States must be honest about coronavirus
Let us hope that if COVID-19 comes to West Virginia or Ohio — and it probably will — our state governments are transparent. To date, public health officials in both our states have not been as informative as in some others.
Neither state has confirmed an active case of COVID-19, but a number of people are being watched.
As of Friday, COVID-19 tests for four West Virginians had been sent to the Centers for Disease Control and Prevention. A third test already has come back negative. State officials have not revealed where those tested reside.
That is true for Ohio, too, where on Friday two people were listed as “under investigation” and another 255 were “under health supervision.”
Of course, there is an enormous difference between monitoring people who may — or may not — have been infected by the virus and revealing where COVID-19 patients live. Again, it is to be hoped that if the virus actually is found in our states, more specific geographic information will be provided.
Knowing how near to us the disease has come allows members of the public to step up our precautions against contracting it. That is simple common sense.
Too often, however, public health officials refuse to disclose even rough geographic information about serious health hazards. They claim that is to protect patients’ identities — but telling us where a disease has struck without disclosing patients’ names or
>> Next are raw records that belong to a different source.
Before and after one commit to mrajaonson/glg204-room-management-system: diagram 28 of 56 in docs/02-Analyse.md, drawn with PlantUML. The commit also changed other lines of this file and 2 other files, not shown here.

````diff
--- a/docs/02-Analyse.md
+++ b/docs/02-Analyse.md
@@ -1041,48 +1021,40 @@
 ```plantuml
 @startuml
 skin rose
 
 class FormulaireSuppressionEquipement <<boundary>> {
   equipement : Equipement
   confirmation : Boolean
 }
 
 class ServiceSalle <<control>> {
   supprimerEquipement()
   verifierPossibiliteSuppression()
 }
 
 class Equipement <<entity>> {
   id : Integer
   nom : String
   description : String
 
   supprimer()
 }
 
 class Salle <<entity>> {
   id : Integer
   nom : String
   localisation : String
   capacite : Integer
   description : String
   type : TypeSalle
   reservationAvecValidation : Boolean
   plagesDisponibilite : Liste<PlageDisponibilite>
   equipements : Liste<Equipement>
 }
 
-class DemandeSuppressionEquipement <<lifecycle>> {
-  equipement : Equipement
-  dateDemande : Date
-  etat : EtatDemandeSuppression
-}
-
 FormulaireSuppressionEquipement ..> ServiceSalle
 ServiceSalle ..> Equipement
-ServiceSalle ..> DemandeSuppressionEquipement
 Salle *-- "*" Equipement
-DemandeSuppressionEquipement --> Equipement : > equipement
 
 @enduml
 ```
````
Govs. Jim Justice of West Virginia and Mike DeWine of Ohio should keep residents informed if the situation in our states becomes more threatening.